Stephen Tyng Mather HomeEdit profile
Stephen Tyng Mather Home, also known as The Mather Homestead, was the home of Stephen Tyng Mather, the American industrialist and conservationist, who championed the creation of the National Park Service in 1916 and served as its first director. Mather (1867–1930) served as director from 1916 until ill health forced him to resign in 1929. The main house was built in 1778 by his great grandfather, Deacon Mather. Stephen Mather often lived elsewhere, but regarded this house as his true home. The house was declared a National Historic Landmark in 1963. As Stephen Tyng Mather House, it was listed on the National Register of Historic Places in 1966. The landmark includes three adjacent land parcels owned by Mather, plus a family cemetery in which Mather is buried.
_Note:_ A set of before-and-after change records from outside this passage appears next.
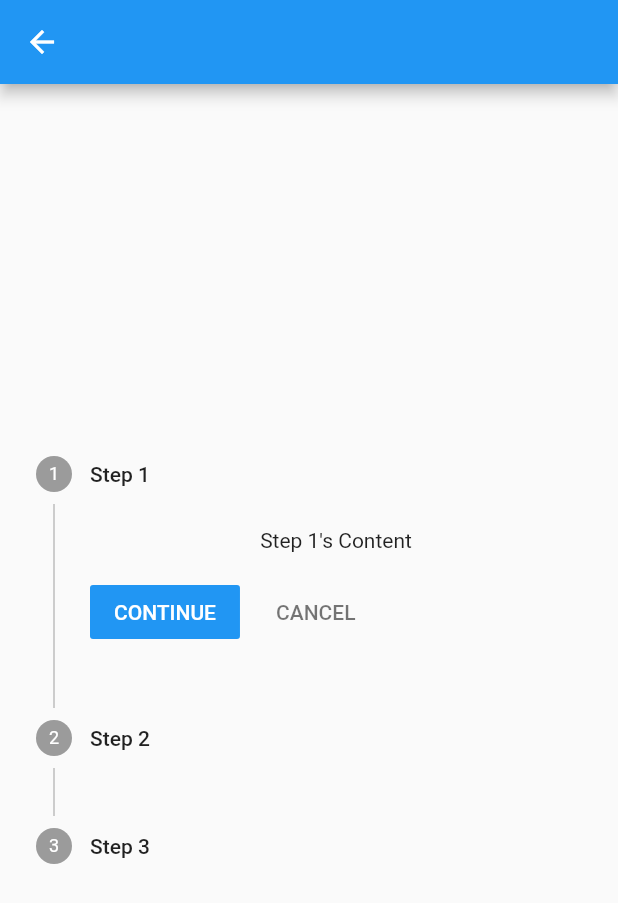
After one commit to zwethu/Flutter-Wigets-Trial, a Flutter app: the StepperTest screen opened by its route, after a tap on "CONTINUE", after a tap on "CANCEL", on a phone screen of 412 x 824 dp. The commit adds this screen. Shown: the top 903 px of the screen. Run offline on Flutter 3.47's test engine with Material 2 defaults, Android fonts, the phone set to English and light mode, and no system bars; our stand-ins replace file_picker, image_picker; generated files the repository leaves out were written again.

Commit message:
stepper trial

```diff
--- a/lib/main.dart
+++ b/lib/main.dart
@@ -4,6 +4,7 @@ import 'package:widgets_testing/animations/animations.dart';
 import 'package:widgets_testing/basic_widgets/basic_widgets.dart';
 import 'package:widgets_testing/material_widgets/material_widgets.dart';
 import 'package:widgets_testing/l10n/l10n.dart';
+import 'package:widgets_testing/material_widgets/stepper_test.dart';
 import 'package:widgets_testing/models/provider/providers.dart';
 import 'package:flutter_gen/gen_l10n/app_localizations.dart';
 import 'package:flutter_localizations/flutter_localizations.dart';
@@ -49,6 +50,7 @@ class MyApp extends StatelessWidget {
             '/slider': (context) => const SliderTest(),
             '/switch': (context) => const SwitchTest(),
             '/expansion_panel': (context) => const ExpansionPanelListWidget(),
+            '/stepper':(context) => const StepperTest(),
             //
             //animations
             '/sand_clock_animation': (context) => const SandClockAnimation(),
--- a/lib/material_widgets/expansion_panel_list_widget.dart
+++ b/lib/material_widgets/expansion_panel_list_test.dart
@@ -23,6 +23,7 @@ class _ExpansionPanelListWidgetState extends State<ExpansionPanelListWidget> {
           },
           children: data.map<ExpansionPanel>((PanelItem panelItem) {
             return ExpansionPanel(
+              canTapOnHeader: true,
               headerBuilder: (context, isExpanded) => ListTile(
                 title: Text(panelItem.headerValue),
               ),
--- /dev/null
+++ b/lib/material_widgets/stepper_test.dart
@@ -0,0 +1,56 @@
+import "package:flutter/material.dart";
+
+class StepperTest extends StatefulWidget {
+  const StepperTest({Key? key}) : super(key: key);
+
+  @override
+  State<StepperTest> createState() => _StepperTestState();
+}
+
+class _StepperTestState extends State<StepperTest> {
+  int index = 0;
+  @override
+  Widget build(BuildContext context) {
+    return Scaffold(
+      appBar: AppBar(),
+      body: Center(
+        child: Stepper(
+          currentStep: index,
+          onStepCancel: () {
+           if(index>0){
+             setState(() {
+              index -= 1;
+            });
+           }
+          },
+          onStepContinue: (){
+            if(index<=0){
+              setState(() {
+                index += 1;
+              });
+            }
+          },
+          onStepTapped: (value){
+            setState(() {
+              index = value;
+            });
+          },
+          steps: const [
+            Step(
+              title: Text("Step 1"),
+              content: Text("Step 1's Content"),
+            ),
+            Step(
+              title: Text("Step 2"),
+              content: Text("Step 2's Content"),
+            ),
+             Step(
+              title: Text("Step 3"),
+              content: Text("Step 3's Content"),
+            ),
+          ],
+        ),
+      ),
+    );
+  }
+}
--- a/lib/screens/material_widgets_screen.dart
+++ b/lib/screens/material_widgets_screen.dart
@@ -18,6 +18,7 @@ class _MaterialWidgetsScreenState extends State<MaterialWidgetsScreen> {
     WidgetItem('Slider Button', '/slider'),
     WidgetItem('Swich Button', '/switch'),
     WidgetItem('Expansion Panel List', '/expansion_panel'),
+    WidgetItem('Stepper', '/stepper'),
   ];
   @override
   Widget build(BuildContext context) {
--- a/lib/screens/screens.dart
+++ b/lib/screens/screens.dart
@@ -5,4 +5,4 @@ export 'package:widgets_testing/screens/home_page.dart';
 export 'package:widgets_testing/screens/material_widgets_screen.dart';
 export 'package:widgets_testing/screens/profile_screen.dart';
 export 'package:widgets_testing/screens/setting_screen.dart';
-export 'package:widgets_testing/material_widgets/expansion_panel_list_widget.dart';
+export 'package:widgets_testing/material_widgets/expansion_panel_list_test.dart';
```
At some later time, the property was still owned by his descendants.